St Paul st Gallery AUT

Exhibitions

Field Recordings

Guo Zixuan, Li Xiaofei, Tu Rapana Neill, Jim Speers and Clinton Watkins

23 February 2018 - 6 April 2018

Field Recordings, Xiao Pudong (production still), 2017. HD video, single channel, 31:00 minutes.

“The ocean is one of capitalism’s mysterious elements,” narrates Mr Kang in one of the five video-channels in Let the Water Flow (2017). Each channel follows a narrative relating to the workers living on boats and along the banks of the Suzhou and Chang Jiang Rivers in Shanghai, and travelling to Hengsha Island. This multi-narrative form is central to Field Recordings’ video work as a collective. Rather than attempting to present an omniscient view of Shanghai, this documentary practice constantly reveals its own limits, and the impossibility of narrative coherence across the numerous perspectives and sites that constitute a city. The consistent undercurrent is water—a physical, political and economic barrier that exists between those making a living on the rivers, and the skyscrapers that represent the proliferation of wealth in the city.

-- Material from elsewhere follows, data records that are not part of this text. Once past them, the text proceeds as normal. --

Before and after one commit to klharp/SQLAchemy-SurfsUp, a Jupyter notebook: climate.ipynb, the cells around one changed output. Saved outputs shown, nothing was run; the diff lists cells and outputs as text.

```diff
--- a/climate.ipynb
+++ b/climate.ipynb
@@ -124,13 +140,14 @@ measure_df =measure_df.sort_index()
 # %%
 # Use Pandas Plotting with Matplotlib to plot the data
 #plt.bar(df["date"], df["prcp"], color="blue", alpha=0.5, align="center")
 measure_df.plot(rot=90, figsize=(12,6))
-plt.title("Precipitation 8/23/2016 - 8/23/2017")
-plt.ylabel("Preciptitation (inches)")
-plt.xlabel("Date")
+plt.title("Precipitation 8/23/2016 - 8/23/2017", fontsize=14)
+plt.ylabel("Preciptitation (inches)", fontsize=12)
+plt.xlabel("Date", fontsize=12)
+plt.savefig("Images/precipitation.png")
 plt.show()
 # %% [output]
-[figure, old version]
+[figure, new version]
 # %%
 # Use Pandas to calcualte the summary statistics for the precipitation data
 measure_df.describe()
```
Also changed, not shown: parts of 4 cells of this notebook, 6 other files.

Here in Tāmaki Makaurau, a port city like Shanghai, the sight of shipping containers and urban development is familiar. Gayatri Chakravorty Spivak has written, “Globalisation takes place only in capital and data. Everything else is damage control.”[1] The shipping containers transfer capital and data between the two cities as if unencumbered, and along with them moves ‘everything else’. What does it mean, then, to encounter this work here in Tāmaki Makaurau, in the recognition that ‘here’ is unique to each viewer? It may be possible to record Aotearoa’s relationship with China in economic terms, on the basis of capital transaction and data, but we ourselves, each of us and our lives, are not ‘global’. We are differently located, always situated in and working from a specific place and perspective. Everything we see in these works is in a state of constant movement; the city will no more stay still than the waterways that move through it.

This exhibition is accompanied by a publication, including essays by Emma Ng, Michael Wilson and Hsieh Feng-Rong, which will be launched on 15 March 2018.

[1] Gayatri Chakravorty Spivak, An Aesthetic Education in the Era of Globalization (Cambridge, Massachusetts: Harvard University Press, 2011), 1.

Field Recordings is presented in association with Auckland Arts Festival 2018.